One favorite thing about music is its propensity for cross-fertilization, its ability to pull from many disparate sources and create something new, even to create new feelings and emotions. Classical composers did it all the time when they plumbed the possibilities of folk and ethnic music, borrowing from simple tunes and expanding on them.
Jazz musicians have also done this for a long time - fusing one style with another, "jazzing" up simple ditties, exploring the rhythms, harmonies and feelings of an exotic culture’s musical heritage. Latin music in particular has seen close examination by jazz practitioners, to both styles’ benefit, going back to the 1940s. It’s been an enduring relationship, resistant to the fickleness of the listening public, and, as bassist Charlie Haden shows on his new CD, Nocturne
, it is still rich with possibilities.
Haden grew up in the heartland of Missouri where, starting at a young a age, he performed with his family on an old-time gospel radio program. Twenty years later, he helped forge a new musical language as regular bassist for Ornette Coleman’s quartet. Over the years, he has led or been involved in many other projects, including the Liberation Music Orchestra, a large ensemble that performed traditional and original tunes that protested the hostilities that wracked the world at the time.
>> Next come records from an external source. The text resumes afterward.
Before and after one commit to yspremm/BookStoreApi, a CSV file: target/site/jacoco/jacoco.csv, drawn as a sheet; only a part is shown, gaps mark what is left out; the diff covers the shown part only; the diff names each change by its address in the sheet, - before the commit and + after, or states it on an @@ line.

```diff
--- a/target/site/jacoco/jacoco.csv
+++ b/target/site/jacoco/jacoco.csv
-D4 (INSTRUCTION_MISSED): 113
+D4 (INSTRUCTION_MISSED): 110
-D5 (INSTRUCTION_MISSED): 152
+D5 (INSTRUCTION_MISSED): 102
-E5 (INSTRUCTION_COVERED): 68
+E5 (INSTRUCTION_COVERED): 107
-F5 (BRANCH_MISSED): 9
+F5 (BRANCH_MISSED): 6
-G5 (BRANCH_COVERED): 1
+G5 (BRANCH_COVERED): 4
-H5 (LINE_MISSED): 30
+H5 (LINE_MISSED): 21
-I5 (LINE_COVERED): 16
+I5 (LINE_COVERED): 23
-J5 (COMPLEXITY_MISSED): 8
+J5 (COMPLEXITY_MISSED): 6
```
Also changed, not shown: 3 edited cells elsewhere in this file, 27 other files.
He’s something of a pro at duet albums, having recorded countless volumes with everyone from avant gardists Archie Shepp and Don Cherry to balladeers Hank Jones and Pat Metheny (with whom he recorded the Grammy-winning Beyond the Missouri Sky
in 1997). His Quartet West has turned out a half-dozen poignant and lush discs that effectively evoke the Hollywood heyday of the ’40s and ’50s while remaining fresh, new and contemporary. And a series of concerts recorded during the annual Montreal Jazz Festival captured him leading a number of outstanding piano trios, yielding five or six popular discs.
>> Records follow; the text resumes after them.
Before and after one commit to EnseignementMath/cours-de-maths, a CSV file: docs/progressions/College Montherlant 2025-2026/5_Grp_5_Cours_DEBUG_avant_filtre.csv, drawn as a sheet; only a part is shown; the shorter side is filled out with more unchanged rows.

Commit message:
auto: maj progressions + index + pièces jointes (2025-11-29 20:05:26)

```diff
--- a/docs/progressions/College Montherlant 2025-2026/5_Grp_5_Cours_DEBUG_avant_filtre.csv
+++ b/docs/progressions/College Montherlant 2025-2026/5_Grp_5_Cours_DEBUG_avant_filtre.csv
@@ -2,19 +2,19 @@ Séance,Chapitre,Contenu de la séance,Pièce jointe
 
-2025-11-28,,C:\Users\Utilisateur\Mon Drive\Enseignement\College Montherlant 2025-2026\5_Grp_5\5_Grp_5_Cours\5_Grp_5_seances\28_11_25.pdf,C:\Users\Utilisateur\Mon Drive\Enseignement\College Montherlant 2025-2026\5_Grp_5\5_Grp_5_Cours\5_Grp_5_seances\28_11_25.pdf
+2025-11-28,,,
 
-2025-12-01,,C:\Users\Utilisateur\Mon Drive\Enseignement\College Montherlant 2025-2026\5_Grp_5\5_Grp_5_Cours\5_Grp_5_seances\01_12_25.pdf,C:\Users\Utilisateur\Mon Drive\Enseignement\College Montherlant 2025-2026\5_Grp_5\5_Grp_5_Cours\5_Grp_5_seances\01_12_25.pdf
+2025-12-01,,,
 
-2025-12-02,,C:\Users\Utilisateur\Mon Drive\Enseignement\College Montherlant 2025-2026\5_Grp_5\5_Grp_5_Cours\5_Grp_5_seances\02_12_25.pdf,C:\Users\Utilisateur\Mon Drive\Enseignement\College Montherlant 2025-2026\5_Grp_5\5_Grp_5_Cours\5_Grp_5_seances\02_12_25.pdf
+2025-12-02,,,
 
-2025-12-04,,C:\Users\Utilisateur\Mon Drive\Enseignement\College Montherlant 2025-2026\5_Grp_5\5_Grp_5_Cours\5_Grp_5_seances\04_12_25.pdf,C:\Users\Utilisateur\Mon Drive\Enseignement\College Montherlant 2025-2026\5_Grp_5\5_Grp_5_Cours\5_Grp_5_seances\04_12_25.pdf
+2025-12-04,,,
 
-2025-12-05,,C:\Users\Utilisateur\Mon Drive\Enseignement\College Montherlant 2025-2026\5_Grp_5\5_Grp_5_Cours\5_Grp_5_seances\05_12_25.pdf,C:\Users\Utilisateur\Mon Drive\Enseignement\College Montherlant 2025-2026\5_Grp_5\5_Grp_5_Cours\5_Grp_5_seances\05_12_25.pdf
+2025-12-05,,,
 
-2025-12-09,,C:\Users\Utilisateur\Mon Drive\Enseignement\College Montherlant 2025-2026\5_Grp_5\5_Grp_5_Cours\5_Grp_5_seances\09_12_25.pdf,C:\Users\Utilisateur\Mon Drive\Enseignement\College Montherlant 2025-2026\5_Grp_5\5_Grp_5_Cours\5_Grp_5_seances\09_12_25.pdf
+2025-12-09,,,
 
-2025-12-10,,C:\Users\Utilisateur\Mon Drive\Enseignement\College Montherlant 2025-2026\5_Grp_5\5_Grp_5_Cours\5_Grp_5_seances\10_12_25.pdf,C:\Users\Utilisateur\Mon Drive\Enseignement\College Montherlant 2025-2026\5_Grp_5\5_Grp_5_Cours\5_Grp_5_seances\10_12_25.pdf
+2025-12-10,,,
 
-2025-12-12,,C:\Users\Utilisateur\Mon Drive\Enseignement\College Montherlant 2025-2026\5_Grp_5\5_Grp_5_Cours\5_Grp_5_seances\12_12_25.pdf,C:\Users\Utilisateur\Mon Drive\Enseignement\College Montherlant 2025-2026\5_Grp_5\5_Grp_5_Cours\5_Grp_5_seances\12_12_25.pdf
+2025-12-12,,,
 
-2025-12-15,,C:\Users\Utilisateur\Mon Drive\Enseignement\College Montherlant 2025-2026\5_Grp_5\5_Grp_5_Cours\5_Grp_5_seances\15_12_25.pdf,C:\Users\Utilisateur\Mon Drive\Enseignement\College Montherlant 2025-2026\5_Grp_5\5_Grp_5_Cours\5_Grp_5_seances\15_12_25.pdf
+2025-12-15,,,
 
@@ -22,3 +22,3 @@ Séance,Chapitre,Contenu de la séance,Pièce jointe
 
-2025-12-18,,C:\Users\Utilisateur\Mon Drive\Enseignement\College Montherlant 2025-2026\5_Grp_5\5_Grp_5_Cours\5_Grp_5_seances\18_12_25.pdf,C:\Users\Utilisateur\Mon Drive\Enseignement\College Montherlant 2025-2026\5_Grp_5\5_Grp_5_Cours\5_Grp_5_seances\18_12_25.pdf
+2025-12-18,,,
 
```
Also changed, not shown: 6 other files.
One of those Montreal trios introduced a young Cuban pianist to many Americans for the first time: Gonzalo Rubalcaba, who at the age 38 is already considered to be one of Cuba’s most influential pianists. A student of classical music who toured Europe and Africa extensively in the ’80s, he met Haden in 1986. The bassist brought him to the attention of American listeners (who knows what other talents we will discover in Cuba when - or if - we ever lift our embargo on the island country?), and during the ’90s he recorded dozens of albums as both a leader and a sideman, including three with Haden.Nocturne
is their fourth collaboration, a languid, meditative, headily romantic collection of mostly Cuban and Caribbean dance forms performed by expert improvisors, including saxophonists Joe Lovano and David Sanchez, violinist Federico Britos Ruiz, and Haden’s favorite fellow Missourian Pat Metheny. Nocturne
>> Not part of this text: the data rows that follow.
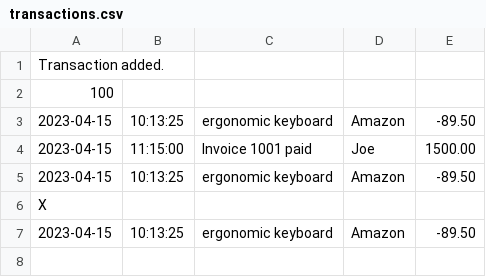
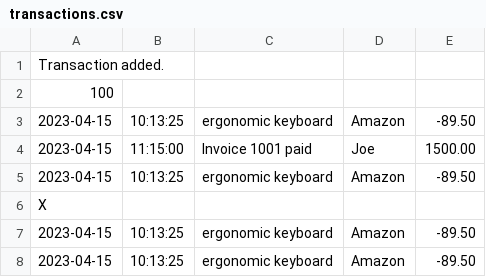
Before and after one commit to jayknightt/Accounting-Ledger-Application, a CSV file: transactions.csv, drawn as a sheet; the diff names each change by its address in the sheet, - before the commit and + after, or states it on an @@ line.

```diff
--- a/transactions.csv
+++ b/transactions.csv
+row 8: 2023-04-15 | 10:13:25 | ergonomic keyboard | Amazon | -89.50
```
Also changed, not shown: 1 other file.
focuses especially on the bolero
, a traditional dance that originated in Mexico and found its way to Cuba in the early 20th century.
The disc sets its tone immediately with "En la Orille del Mundo," or "At the Edge of the World," with Rubalcaba playing an introduction that brings to mind great French piano composers such as Debussy or Ravel, with the melody floating on an orchestrated breeze. Then Ruiz enters on violin and Lovano comes in on sax, blowing us back to the new world, where we realize just how much of an influence the European impressionists were on Cuban music.
"Noche de Ronda" ("Night of Wandering"), featuring Metheny on guitar and Ignacio Berroa on percussion, sounds very much like a track off Beyond the Missouri Sky
- nostalgic, dreamy, sweet, with just a touch of sadness. The trio of Haden, Rubalcaba and Berroa takes "Nocturnal," swinging about as upbeat as the disc gets. Rubalcaba’s playing is exquisite, seemingly simple but pulling out profound and complex feeling from deep inside, and also venturing off on a wonderful solo. It leads naturally into "Moonlight," a Haden original, which has Lovano blowing cool and crepuscular over the changes.
Sanchez takes the solo on the heartbreaking "No te Empeñes Mas" ("Don’t Try Anymore"), and Lovano returns on Rubalcaba’s familiar "Transparence," perhaps the jazziest, least Cuban number of the set. "El Ciego" ("The Blind") is my personal favorite, with its rippling piano figure setting it into motion and Ruiz playing both with heart-wrenching romance and suave sarcasm.
This is a slow and thoughtful album, so full of lush beauty it almost drips, but for the masterful control of emotions by the players. Any more romantic and it might by embarrassing, but instead it’s sly, coy, sexy and even swinging.